Students Will Contribute to NASA Lunar Mission by Tracking LCROSS Spacecraft APPLE VALLEY, Calif., Sept. 9
APPLE VALLEY, Calif., Sept. 9 /PRNewswire/ -- In an unprecedented scientific collaboration with a public school, the Lewis Center for Educational Research will team with NASA to lead students worldwide in tracking and monitoring a NASA lunar mission scheduled for launch in early 2009. The collaboration will provide a unique opportunity for students to become active participants in the NASA lunar mission, as the space agency looks to inspire the next generation of U.S. space explorers and scientists.
NASA Ames Research Center and prime contractor Northrop Grumman are spearheading the design and development of the Lunar CRater Observation and Sensing Satellite (LCROSS) -- NASA's first major lunar mission in decades -- to determine whether there is water on the moon.
Students at the Lewis Center will monitor the spacecraft from their Mission Control, on the Lewis Center campus, by controlling a 110-foot-diameter radio-antenna in Southern California's Mojave Desert. Teachers and students around the world, including home-schooled children, will have the same opportunity to participate in the mission through the Lewis Center's Goldstone Apple Valley Radio Telescope (GAVRT) Program -- a partnership between the Lewis Center and NASA's Jet Propulsion Laboratory.
During the LCROSS mission, which will last several months, participating students will help monitor the health and status of the spacecraft by tracking its signal. If it is present during times when the signal is not supposed to be transmitting, the students can report back to LCROSS mission operations, potentially revealing a problem with the spacecraft. That additional monitoring beyond the coverage provided by NASA's Deep Space Network could prove to be critical.
"Millions of us watched as man took his first step on the moon back in 1969, but today's students will be active participants in the first major lunar visit in the information age," said Rick Piercy, President and CEO of the Lewis Center, which operates two charter schools in San Bernardino County, California. "We are excited that we will be leading students around the world as we work with NASA and Northrop Grumman scientists on this pioneering effort that will help rekindle the flame of space exploration in America."

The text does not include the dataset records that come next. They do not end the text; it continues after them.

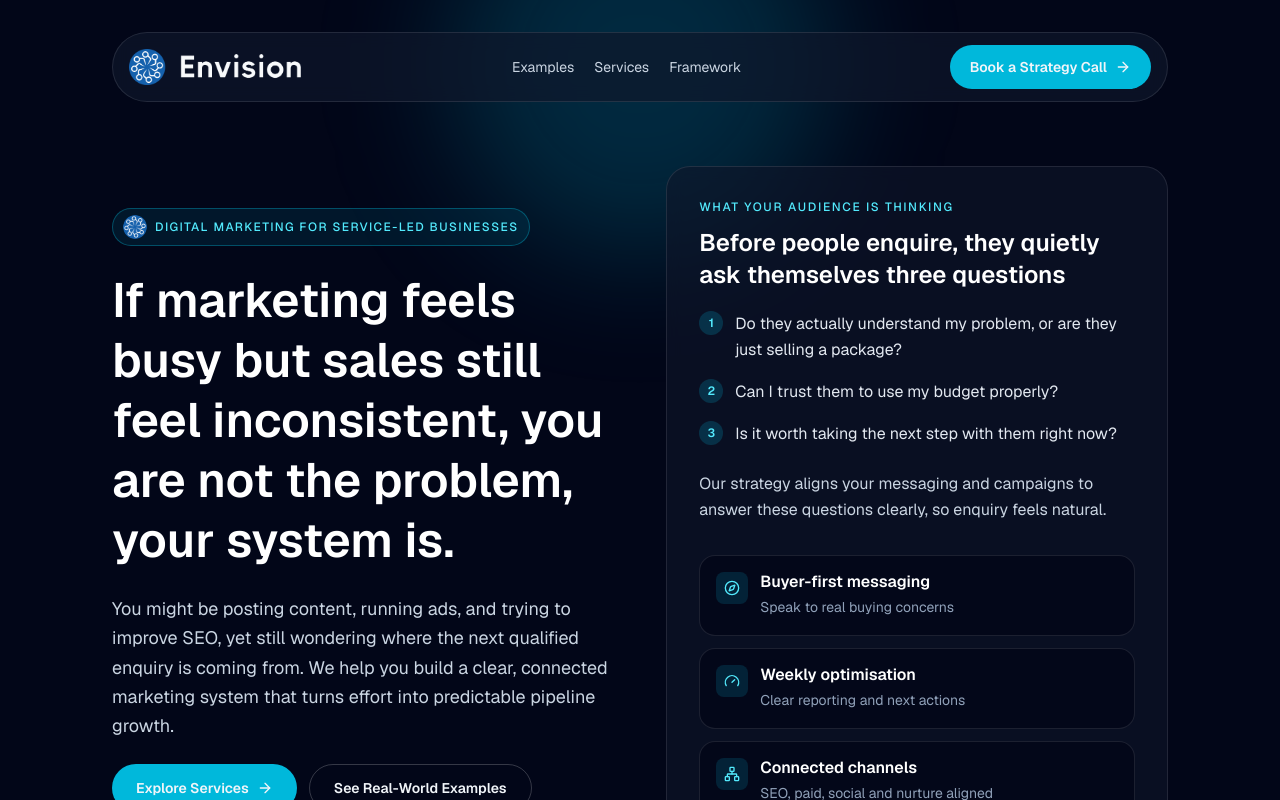
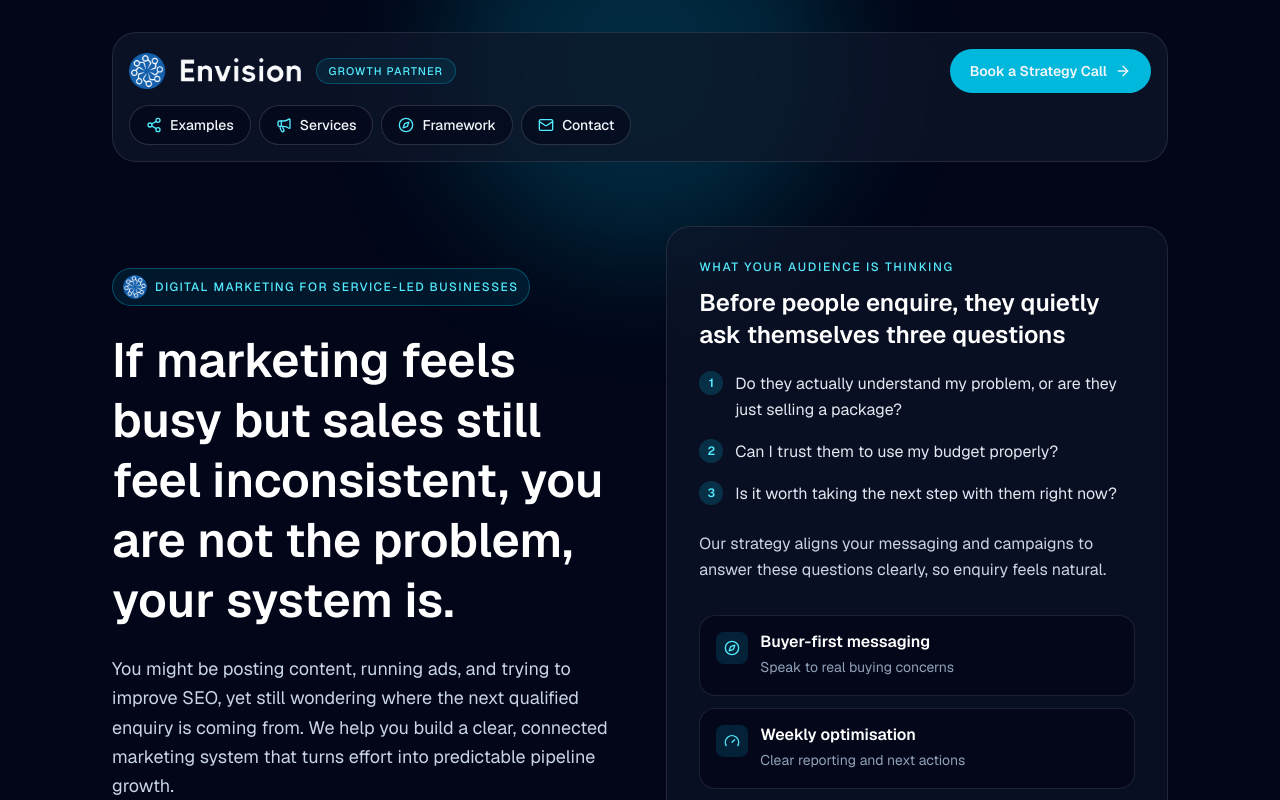
Before and after one commit to D34alt/envision-digital-solution, a Next.js app: page / in a window 1280 px wide. Shown: the top 800 px of the page. Built offline with nearby package versions, Linux system fonts and the light colour scheme.

Commit message:
feat: redesign navbar with richer navigation layout
Co-Authored-By: Oz <oz-agent@warp.dev>

```diff
--- a/app/page.tsx
+++ b/app/page.tsx
@@ -40,6 +40,13 @@ const frictions = [
     description:
       "Impressions go up, clicks look fine, but revenue is flat. The real problem is not effort, it is unclear priorities.",
   },
+];
+
+const navItems = [
+  { href: "#examples", label: "Examples", icon: Share2 },
+  { href: "#services", label: "Services", icon: Megaphone },
+  { href: "#framework", label: "Framework", icon: Compass },
+  { href: "#contact", label: "Contact", icon: Mail },
 ];
 
 const clientScenarios = [
@@ -216,7 +223,8 @@ export default function Home() {
       </div>
 
       <main className="relative z-10 mx-auto w-full max-w-6xl px-5 pb-20 pt-6 sm:px-8 sm:pt-8 lg:px-12">
-        <header className="flex items-center justify-between gap-4 rounded-full border border-white/10 bg-slate-900/70 px-4 py-3 backdrop-blur">
+        <header className="rounded-3xl border border-white/10 bg-slate-900/70 p-3 backdrop-blur sm:p-4">
+          <div className="flex items-center justify-between gap-4">
             <a href="#" className="flex items-center gap-3">
               <Image
                 src="/branding/envision-logo-light.png"
@@ -226,18 +234,10 @@ export default function Home() {
                 className="h-8 w-auto sm:h-9"
                 priority
               />
+              <span className="hidden rounded-full border border-cyan-400/25 bg-cyan-500/10 px-3 py-1 text-[11px] font-medium uppercase tracking-[0.1em] text-cyan-300 md:inline-flex">
+                Growth partner
+              </span>
             </a>
-          <nav className="hidden items-center gap-5 text-sm text-slate-300 lg:flex">
-            <a href="#examples" className="transition hover:text-white">
-              Examples
-            </a>
-            <a href="#services" className="transition hover:text-white">
-              Services
-            </a>
-            <a href="#framework" className="transition hover:text-white">
-              Framework
-            </a>
-          </nav>
             <a
               href="#contact"
               className="inline-flex h-11 items-center justify-center gap-2 rounded-full bg-cyan-500 px-5 text-sm font-semibold text-slate-950 transition hover:bg-cyan-400"
@@ -245,6 +245,23 @@ export default function Home() {
               Book a Strategy Call
               <ArrowRight className="h-4 w-4" />
             </a>
+          </div>
+          <nav className="mt-3 flex flex-wrap gap-2">
+            {navItems.map((item) => {
+              const Icon = item.icon;
+
+              return (
+                <a
+                  key={item.href}
+                  href={item.href}
+                  className="inline-flex h-10 items-center gap-2 rounded-full border border-white/15 bg-slate-950/60 px-4 text-sm font-medium text-slate-200 transition hover:border-cyan-400/55 hover:bg-cyan-500/10 hover:text-white"
+                >
+                  <Icon className="h-4 w-4 text-cyan-300" />
+                  {item.label}
+                </a>
+              );
+            })}
+          </nav>
         </header>
 
         <section className="mt-12 grid gap-8 lg:mt-16 lg:grid-cols-[1.02fr_0.98fr] lg:items-center">
```
Lines whose indentation alone changed are shown as unchanged.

"The combined launch of LCROSS and the Lunar Reconnaissance Orbiter (LRO) is NASA's most ambitious mission to the moon since the Apollo era," said Daniel Andrews, NASA LCROSS Project Manager. "It marks the first step in America's long-term commitment to space exploration, with the ultimate goal of setting up outposts on the moon, setting the stage for a manned mission to other planets. We believe that actively engaging students in the LCROSS mission will inspire today's students to become the scientists and astronauts of tomorrow who will design and fly those missions."
NASA plans to launch the mission to look for water-ice on the moon in early 2009, with the satellite directing an impactor to a crater on one of the lunar poles. Scientists will analyze the debris in the plume that will result when the impactor -- with the mass of an SUV vehicle -- hurtles into the moon.
About The Lewis Center for Educational Research
The Lewis Center for Educational Research, based in the Mojave Desert in Southern California, operates two public charter schools, including the innovative Academy for Academic Excellence (http://www.lewiscenter.org/aae/). The Lewis Center is the only K-12 school organization in the country to control day-to-day operations of a large NASA radio telescope. Since opening in 1990, the Lewis Center has hosted more than 100,000 students, teachers and parents who have learned the relevance of real science through radio astronomy, including more than 28,000 students who have participated online in the Lewis Center's GAVRT Program.
LCROSS is managed and flown from NASA Ames Research Center. The LCROSS Shepherding Satellite, built by Northrop Grumman Space Technology, carries a NASA-built payload instrument suite, and will guide the Centaur upper stage of its Atlas V moon rocket toward a target crater on the moon. LCROSS will release the two-ton Centaur upper stage to impact in a permanently-shadowed crater near the moon's pole. The shepherding spacecraft will fly through the debris plume, and use that payload of sophisticated instruments to assess the presence of water-ice or vapor. Minutes after the first impact, the shepherding spacecraft will impact the moon as well, creating a second opportunity for scientists to study lunar soil. LCROSS and its onboard instruments were built in just two years -- less than half the time of a typical spacecraft development program. NASA plans to launch the mission in early 2009.
GAVRT is a partnership involving NASA, the Jet Propulsion Laboratory (JPL), and the Lewis Center for Educational Research (LCER) in Apple Valley, California. The Purpose of the GAVRT Program is to provide students and educators with curriculum vehicles that will promote science literacy, support a better understanding of the scientific community, and to provide the opportunity to collect real-time data with sophisticated science equipment through distance learning. It is a K-12 project using radio astronomy to provide an opportunity for students to experience real science and to learn that science is an ongoing process in which actual discovery is possible. GAVRT currently has trained 388 teachers at 221 schools in 36 states across the United States and at American schools in 13 countries and 3 U.S. territories.
SOURCE Lewis Center for Educational Research; Northrop Grumman Corporation;
NASA Ames Research Center